Dr. Abernethy called the use of OSCS as a substitute for heparin "very clever criminal activity done by very sophisticated chemists" who knew that the sheep plasma clotting assay, the existing standard test for heparin, would not detect the inexpensive contaminant. Chondroitin sulfate is a dietary supplement that is extracted from the cartilaginous tissue of cows, pigs, and sharks; heparin is extracted from pig intestines.
Dr. Abernethy said an epidemic of swine virus in 2006 in China—the source of most of the world’s heparin active pharmaceutical ingredient—"set the stage for the current catastrophe." The drop in the pig population caused materials for heparin to become "many-fold more expensive," he said, and the search for cheaper materials to use in heparin production apparently led to the use of OSCS. When the toxicity of the adulterated heparin was detected in 2008, officials realized that the entire worldwide supply of the essential blood thinner was at risk, leading to the call for the heparin monograph update.
He noted that this presented a challenge, because heparin is a complex substance. "When one is trying to identify a chemical that shouldn’t be in there, you’re looking among a large number of potential molecules," Dr. Abernethy added.
A Proactive Stance
Image courtesy of the U.S. Pharmacopeia
The chemical structure of oversulfated chondroitin sulfate, a substance used in China to adulterate heparin.
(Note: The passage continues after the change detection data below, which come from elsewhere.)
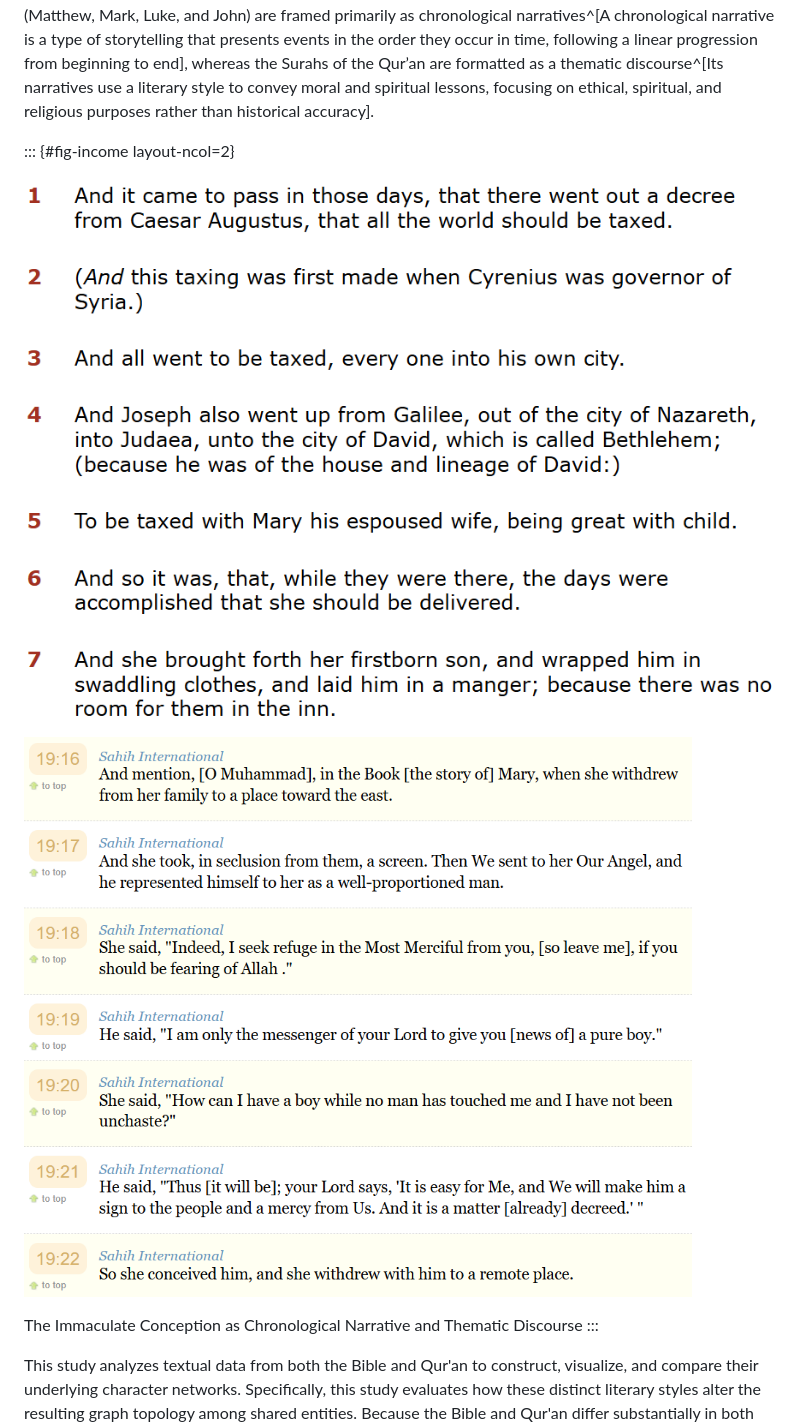
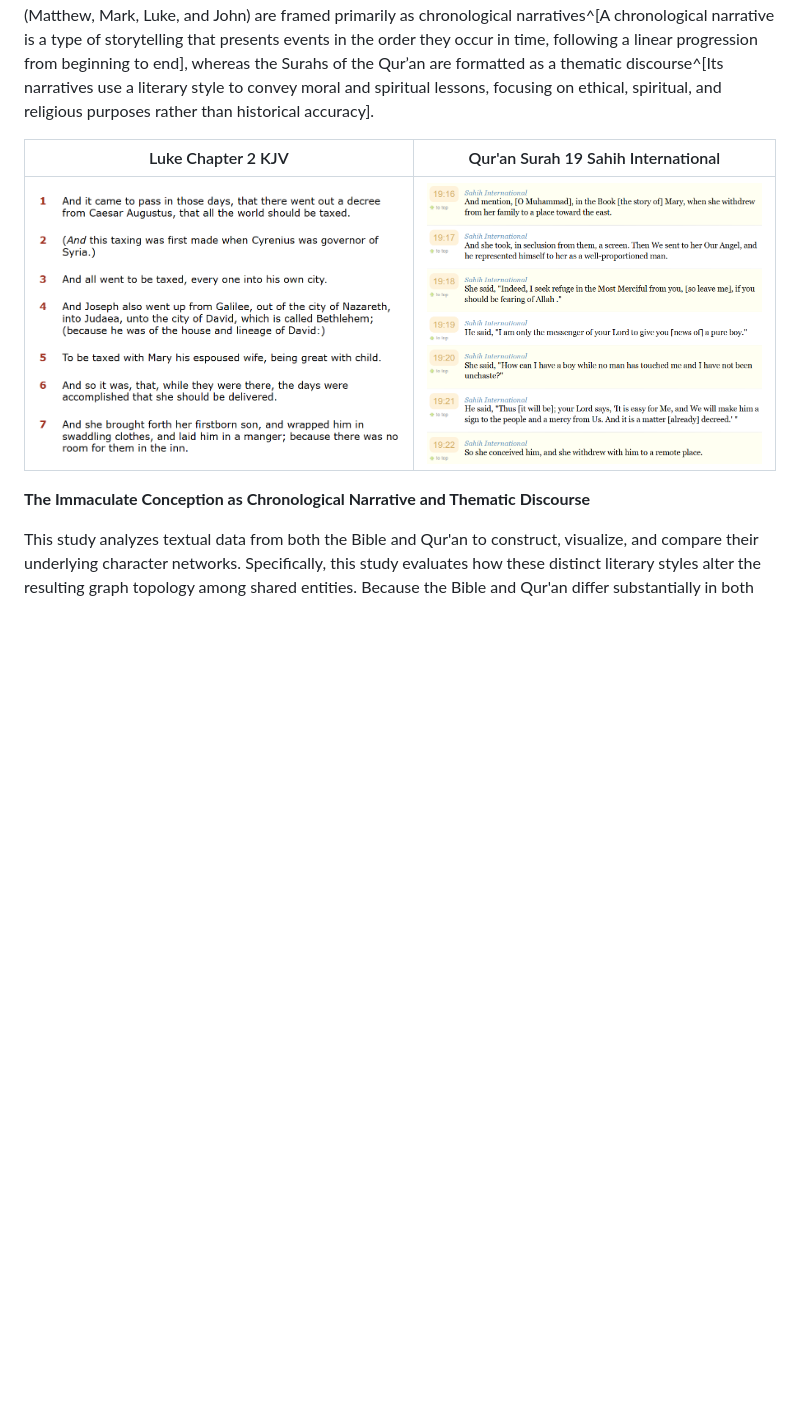
Before and after one commit to erinabruzzy/DSAN6400, a Markdown page: README.md, the part around the change. Drawn GitHub-style; blank space fills up the shorter version.

Commit message:
rendering fix

```diff
--- a/README.md
+++ b/README.md
@@ -24,14 +24,11 @@ This study seeks to analyze textual data from the four New Testament Gospels (Ma
 
 Practitioners of Abrahamic religions make up over half the world’s population ^[According to the *World Population Review*, 32% of the global population identify as Christian, 25% Muslim and 0.2% Jewish], and the holy texts of these faiths serve as the cornerstone for their respective beliefs and cultural traditions. Despite historical and modern-day contention between Christianity and Islam, the New Testament Gospels and the Qur’an have a deeply interconnected lineage. Shared figures bridge them conceptually, but the texts themselves are structured in fundamentally different ways. The four New Testament Gospels (Matthew, Mark, Luke, and John) are framed primarily as chronological narratives^[A chronological narrative is a type of storytelling that presents events in the order they occur in time, following a linear progression from beginning to end], whereas the Surahs of the Qur’an are formatted as a thematic discourse^[Its narratives use a literary style to convey moral and spiritual lessons, focusing on ethical, spiritual, and religious purposes rather than historical accuracy].
 
-::: {#fig-income layout-ncol=2}
+| Luke Chapter 2 KJV | Qur'an Surah 19 Sahih International |
+|:---:|:---:|
+| ![Luke Chapter 2 KJV](images/bible_luke.png) | ![Qur'an Surah 19 Sahih International](images/quran_surah19.png) |
 
-![Luke Chapter 2 KVJ](images/bible_luke.png)
-
-![Qur'an Surah 19 Sahih International](images/quran_surah19.png)
-
-The Immaculate Conception as Chronological Narrative and Thematic Discourse
-:::
+**The Immaculate Conception as Chronological Narrative and Thematic Discourse**
 
 This study analyzes textual data from both the Bible and Qur'an to construct, visualize, and compare their underlying character networks. Specifically, this study evaluates how these distinct literary styles alter the resulting graph topology among shared entities. Because the Bible and Qur'an differ substantially in both length and organization, this study constructs a series of comparable character co-occurrence networks using multiple textual proximity definitions. The resulting networks are then evaluated through analyses of global topology, node centrality, degree distributions, and community structure. Data for this study is drawn from the BibleData repository for the Gospels[@noauthor_bibledata_nodate] and the Sahih International English translation via the Qur’an API[@network_api_nodate].
 
```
Moheb Nasr, PhD, director of the Office of New Drug Quality Assessment at the FDA’s Center for Drug Evaluation and Research, praised the international collaborative effort of the USP, which worked with industry as well as standards organizations in Europe and Japan in revising the standards.
"It’s a global problem that demands global leadership and a global solution," Dr. Nasr said. He said that in the future, the FDA and USP must take a more proactive stance to assure the purity and quality of the drug supply, rather than just reacting to cases of adulteration.
USP officials agreed, noting that one way to do that is by establishing a spectral library for pharmaceutical ingredients, a project that is currently in the pilot stage.
"It’s an arms race, finding the next contaminant, and it’s a needle in a haystack," said William Koch, MS, PhD, the USP’s chief metrology officer. "We have to find a better way of identifying what a material is rather than what it isn’t. The thought behind the spectral library is to develop the signatures, or the fingerprints, or the groups of spectral information that uniquely define a given molecule or a given product."
He said the USP is currently undertaking a pilot library project using Raman spectroscopy, which may be expanded to other wavelengths in the electromagnetic spectrum in the future. —Tim Donald